Well I’d say it’s safe to say the excrement has firmly hit the rotary device. Inuyashiki certainly wasn’t holding back with its cliffhanger last episode, but I’m not sure I was expecting the results this week. Mass murder sure, but a unilateral declaration of war accompanied by some left field development for one terrible daughter? I might never cease to be surprised by Inuyashiki, but some things are definitely more surprising than the rest.
While Hiro’s shift into Terminator mode is arguably the least shocking aspect this week, it’s still intriguing how it played out.

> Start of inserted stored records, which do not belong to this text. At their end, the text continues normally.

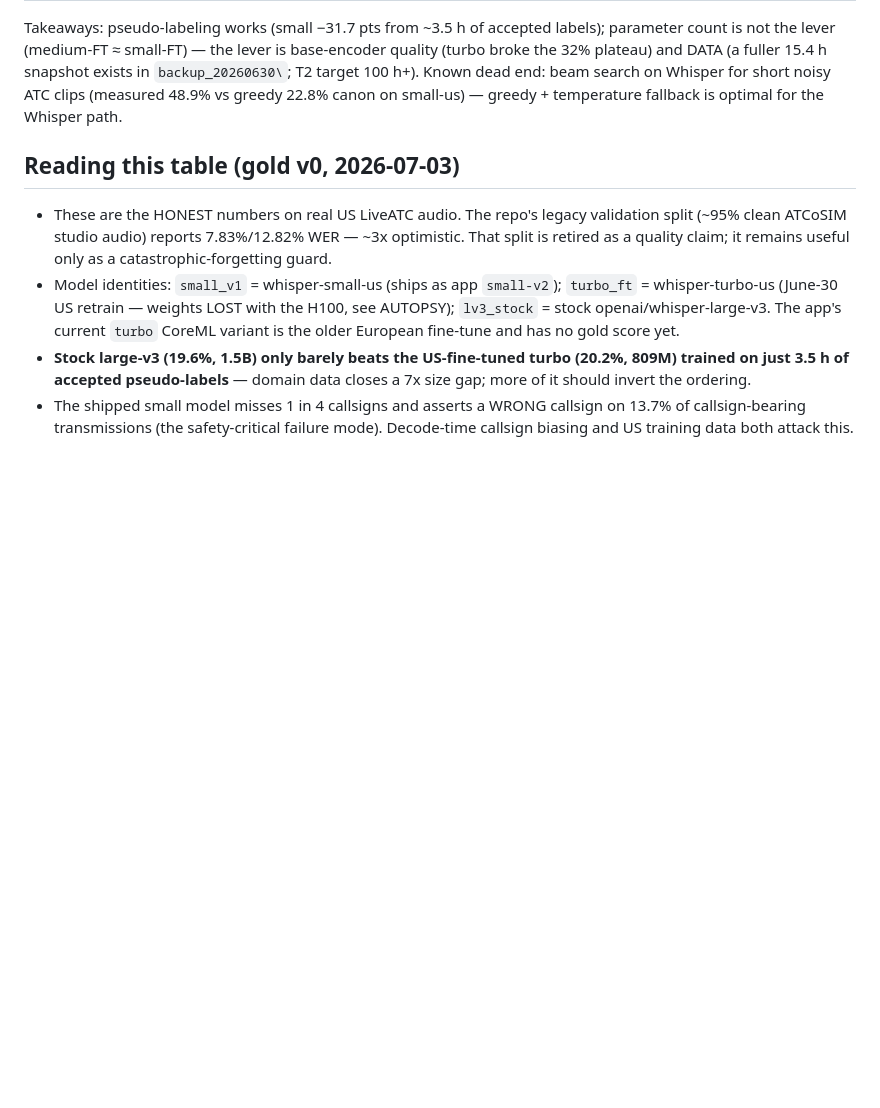
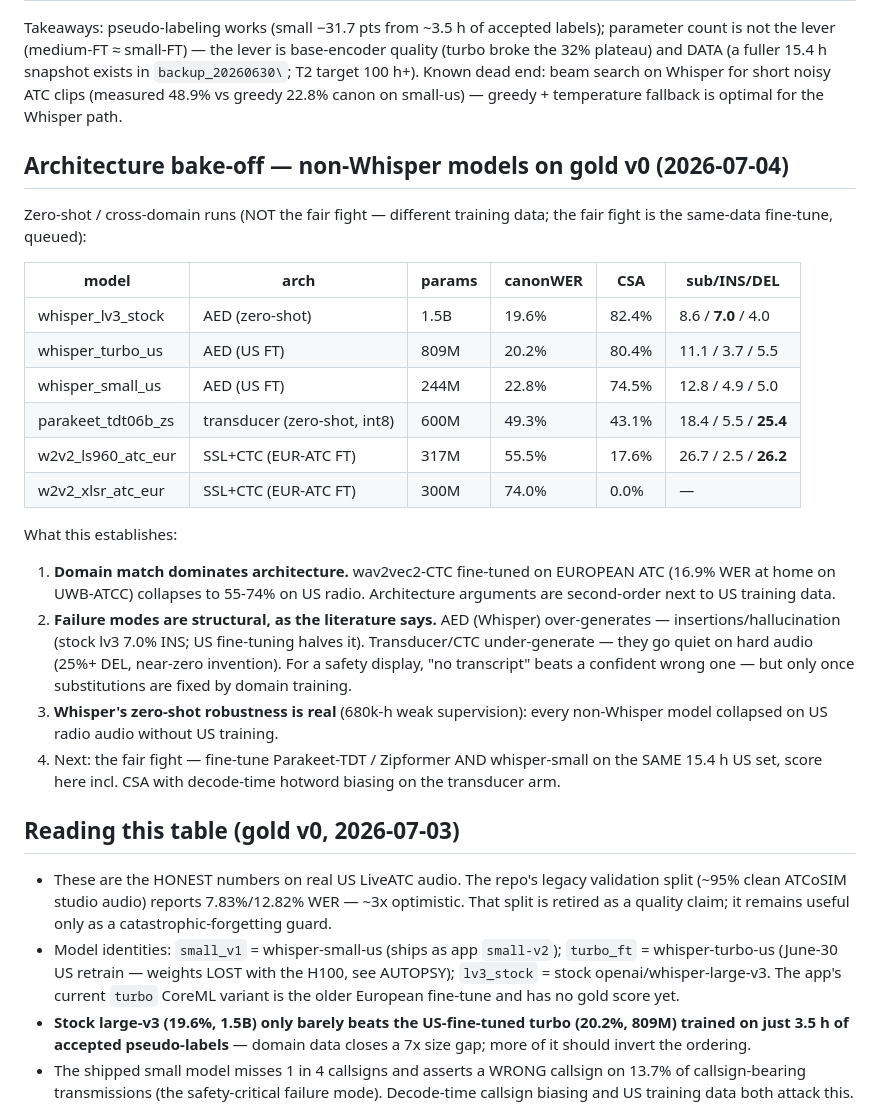
Before and after one commit to lawgorithims/ATC_Transcriptions, a Markdown page: python-legacy/docs/RESULTS.md, the part around the change. Rendered like a GitHub page; blank space fills up the shorter version.

Commit message:
eval: architecture bake-off on gold v0 — Parakeet-TDT + wav2vec2-ATC vs Whisper
Ran non-Whisper architectures against the US gold set: Parakeet-TDT-0.6b
v2 (transducer, zero-shot, int8) 49.3% canonWER; wav2vec2 EUR-ATC
fine-tunes 55.5-74.0%. Error composition confirms structural failure
modes: AED over-generates (stock lv3 7.0% insertions), transducer/CTC
under-generate (25%+ deletions, near-zero invention). Domain match
dominates architecture. Fair same-data fine-tune fight queued.

Co-Authored-By: Claude Fable 5 <noreply@anthropic.com>

```diff
--- a/python-legacy/docs/RESULTS.md
+++ b/python-legacy/docs/RESULTS.md
@@ -25,6 +25,36 @@ end: beam search on Whisper for short noisy ATC clips (measured 48.9% vs
 greedy 22.8% canon on small-us) — greedy + temperature fallback is optimal
 for the Whisper path.
 
+## Architecture bake-off — non-Whisper models on gold v0 (2026-07-04)
+
+Zero-shot / cross-domain runs (NOT the fair fight — different training data;
+the fair fight is the same-data fine-tune, queued):
+
+| model | arch | params | canonWER | CSA | sub/INS/DEL |
+|---|---|---|---|---|---|
+| whisper_lv3_stock | AED (zero-shot) | 1.5B | 19.6% | 82.4% | 8.6 / **7.0** / 4.0 |
+| whisper_turbo_us | AED (US FT) | 809M | 20.2% | 80.4% | 11.1 / 3.7 / 5.5 |
+| whisper_small_us | AED (US FT) | 244M | 22.8% | 74.5% | 12.8 / 4.9 / 5.0 |
+| parakeet_tdt06b_zs | transducer (zero-shot, int8) | 600M | 49.3% | 43.1% | 18.4 / 5.5 / **25.4** |
+| w2v2_ls960_atc_eur | SSL+CTC (EUR-ATC FT) | 317M | 55.5% | 17.6% | 26.7 / 2.5 / **26.2** |
+| w2v2_xlsr_atc_eur | SSL+CTC (EUR-ATC FT) | 300M | 74.0% | 0.0% | — |
+
+What this establishes:
+1. **Domain match dominates architecture.** wav2vec2-CTC fine-tuned on
+   EUROPEAN ATC (16.9% WER at home on UWB-ATCC) collapses to 55-74% on US
+   radio. Architecture arguments are second-order next to US training data.
+2. **Failure modes are structural, as the literature says.** AED (Whisper)
+   over-generates — insertions/hallucination (stock lv3 7.0% INS; US
+   fine-tuning halves it). Transducer/CTC under-generate — they go quiet on
+   hard audio (25%+ DEL, near-zero invention). For a safety display,
+   "no transcript" beats a confident wrong one — but only once substitutions
+   are fixed by domain training.
+3. **Whisper's zero-shot robustness is real** (680k-h weak supervision): every
+   non-Whisper model collapsed on US radio audio without US training.
+4. Next: the fair fight — fine-tune Parakeet-TDT / Zipformer AND
+   whisper-small on the SAME 15.4 h US set, score here incl. CSA with
+   decode-time hotword biasing on the transducer arm.
+
 ## Reading this table (gold v0, 2026-07-03)
 
 - These are the HONEST numbers on real US LiveATC audio. The repo's legacy
```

I honestly was expecting Shion and/or her grandmother to die, and by hell they very nearly did, if not for the wondrous power of mechanical godhood. There’s definitely some cheesiness throughout the scene (notably the SWAT-esque boys shredding grandma without a second thought), but it’s arguably realistic in the sense you can never predict how a forced entry will go. Everything comes down to a few seconds, and with adrenaline pumping and no certainty as to the physical or mental state of the suspects, any move (ex. Shion’s scream) could quickly be taken as an act of aggression. Plus the whole scenario led to an even greater display of wholesale slaughter so cannot complain too much about the details. If anything I’m left more confused about why Japan’s police force would let Shion and grandma go when they know their faces and have a bank account to track. Probably just have to chalk it up to them worrying more about an invincible cop killer I guess. Maybe a conspicuous lack of manpower too, always a possibility.
The more fascinating part this episode, however, had to be the focus on Mari. Once again I was fully expecting Hiro to be the one who would bring her into this story, but lo and behold Ichiro actually revealing all, albeit coincidentally. This development, much like Hiro’s before, shows Inuyashiki is not so much a story about two duelling cyborgs with clear cut mental differences, but how simple changes in circumstance, big or small, are often all it takes to find a meaning in life. As the bodies (and subsequent experiences) of Hiro and Ichiro have given both a new outlook on life and a reason to press on, Ichiro’s support for Mari’s dream (and potentially his acts of kindness) give her the encouragement needed to persevere in her desire. Whether down to Mari simply not seeing what was before her eyes (teenagers have a terrible habit of that) or Ichiro not being home enough to stay in tune with her, both have been metaphorically talking past one another up until this point. Of course Mari has yet to reveal what she knows to her father, but with Ichiro’s secret now out in the open, I imagine it will not take long before Ichiro finds common ground with the family who have all but left him to die. After all considering the path Hiro is now walking, it won’t be long before robot grandpa starts gracing the Inuyashiki television screen alongside the bang bang boy. The future of the Japanese police force depends on it.
With only three episodes remaining and Hiro now essentially at war with the Japanese state, I dare say we are in for some amazing fireworks as Inuyashiki gears up for its grand finale. What that is I have no bloody idea, but with talk of an asteroid and the likelihood of the military getting involved, you can be sure it will not disappoint. For better or worse, Inuyashiki has come too far to give up just before the finish line.